The old part of town extends for just a couple of miles; this is surrounded by the kind of typical suburbia that could belong to any American city. The Sangre de Cristo Mountains
rise over the town to the east, the southern end of the great Rocky Mountain range, and Santa Fe itself has a relatively high elevation of 7,000 feet. Summers days are warm, but nights generally cool, and it is in summer that the natural light is most clear and pure, special qualities that have long attracted
artists to this area.

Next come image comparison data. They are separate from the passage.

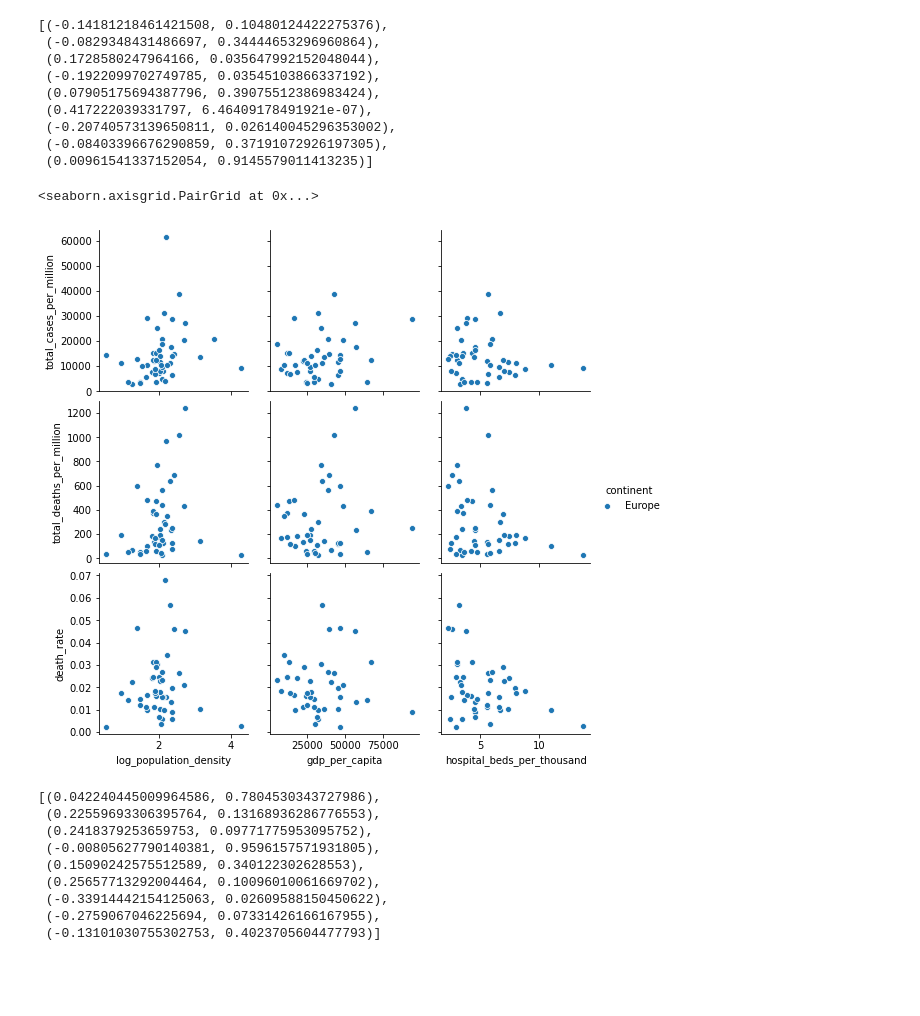
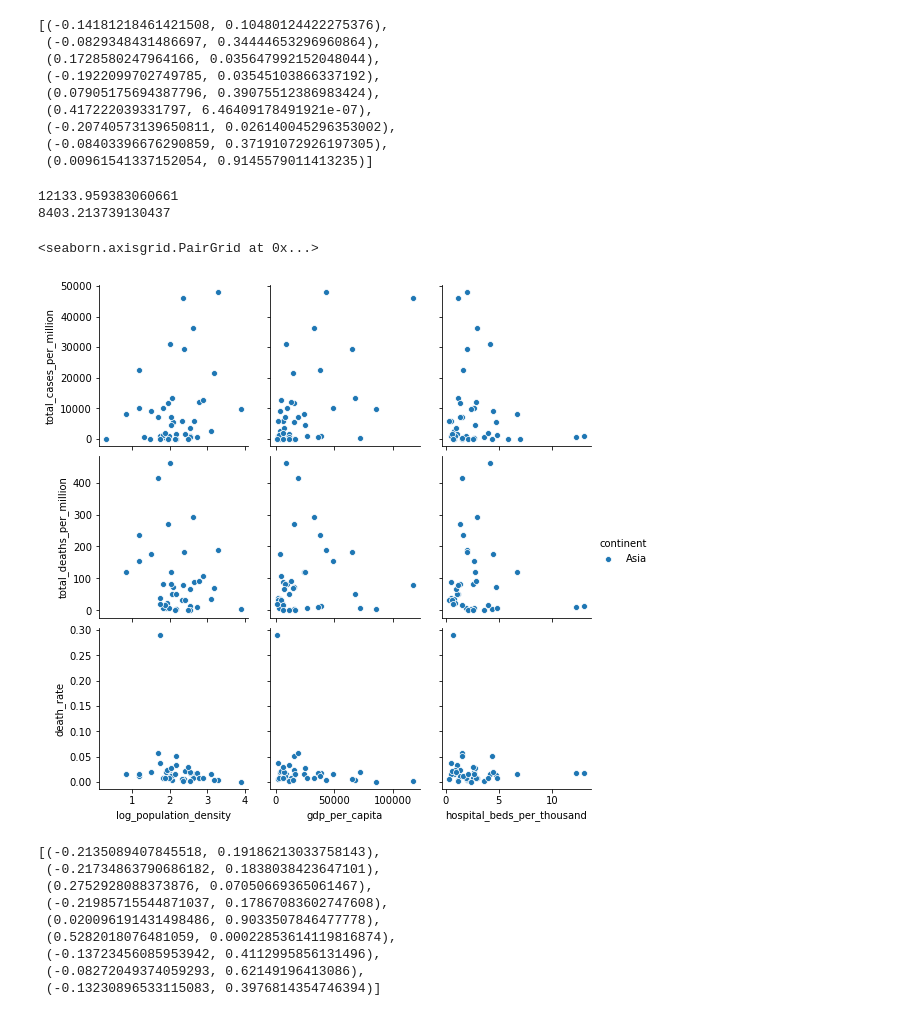
Before and after one commit to lkostakis/data-mining-covid19, a Jupyter notebook: ask4.ipynb, the cells around one changed output. Saved outputs shown, nothing was run; the diff lists cells and outputs as text; code cells hidden in the pictures; blank space fills up the shorter version.

```diff
--- a/ask4.ipynb
+++ b/ask4.ipynb
@@ -178,18 +183,25 @@ values
  (0.00961541337152054, 0.9145579011413235)]
 # %%
 # Only European countries
-df = df.loc[df.continent == 'Europe']
+df = df.loc[df.continent == 'Asia']
+std= df.total_cases_per_million.std()
+mean=df.total_cases_per_million.mean()
 
+print(std)
+print(mean)
 # Create seaborn.pairplot
 sns.pairplot(df, hue = 'continent',
              x_vars = ['log_population_density','gdp_per_capita', 'hospital_beds_per_thousand'],
              y_vars = ['total_cases_per_million','total_deaths_per_million', 'death_rate'])
 # %% [output]
-<seaborn.axisgrid.PairGrid at 0x...>
+12133.959383060661
+8403.213739130437
+<seaborn.axisgrid.PairGrid at 0x...>
-[figure, old version]
+[figure, new version]
 # %%
-# New Pearson Coefficients and p_values with log_population_density
+# New Pearson Coefficients and p_values for European countries only
 values = []
+
 pair1 = df.dropna(subset = ['log_population_density', 'death_rate'], how ='any')
 values.append(pearsonr(pair1.log_population_density, pair1.death_rate))
 
@@ -218,12 +230,12 @@ pair9 = df.dropna(subset = ['hospital_beds_per_thousand', 'total_cases_per_milli
 values.append(pearsonr(pair9.hospital_beds_per_thousand, pair9.total_cases_per_million))
 values
 # %% [output]
-[(0.042240445009964586, 0.7804530343727986),
- (0.22559693306395764, 0.13168936286776553),
- (0.2418379253659753, 0.09771775953095752),
- (-0.00805627790140381, 0.9596157571931805),
- (0.15090242575512589, 0.340122302628553),
- (0.25657713292004464, 0.10096010061669702),
- (-0.33914442154125063, 0.02609588150450622),
- (-0.2759067046225694, 0.07331426166167955),
- (-0.13101030755302753, 0.4023705604477793)]
+[(-0.2135089407845518, 0.19186213033758143),
+ (-0.21734863790686182, 0.1838038423647101),
+ (0.2752928088373876, 0.07050669365061467),
+ (-0.21985715544871037, 0.17867083602747608),
+ (0.020096191431498486, 0.9033507846477778),
+ (0.5282018076481059, 0.00022853614119816874),
+ (-0.13723456085953942, 0.4112995856131496),
+ (-0.08272049374059293, 0.62149196413086),
+ (-0.13230896533115083, 0.3976814354746394)]
```
Also changed, not shown: parts of 5 cells of this notebook.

The railway station is a good place to start a tour of Santa Fe, if only because there is a large free carpark, and lots of colorful trains to inspect. Town centre is 3/4 of a mile northeast; the walk passes many of the art shops for which the town has become famous - these sell paintings, Southwest jewellery, antiques and Indian crafts. Most main roads converge at the Plaza, a grassy square surrounded by historic houses including the Palace of The Governors
, the oldest public building in the US (dating from 1610), now used as a museum of local history and culture. This is also a prime location for the sale of Indian turquoise jewellery and other native artefacts. Various other museums are close by, mostly connected with fine arts and local culture. Elsewhere, landmarks include City Hall, the Cathedral of St. Francis of Assisi. and the Our Lady of Light Chapel, famous because of its free-standing spiral staircase which was built without any visible support supposedly by a mysterious visiting carpenter, believed at the time to be St. Joseph in disguise.
The atmosphere is very peaceful, especially in the central Plaza - a great place to sit and rest for awhile, on cool grass beneath shady trees. The surrounding streets are fascinating to explore, with narrow passageways and hidden courtyards, and are often decorated with bunches of fiery red dried chillies, one of the symbols of New Mexico. Many of Santa Fe's streets were unpaved as recently as the 1970s, and even today the area has a distinct old time ambience.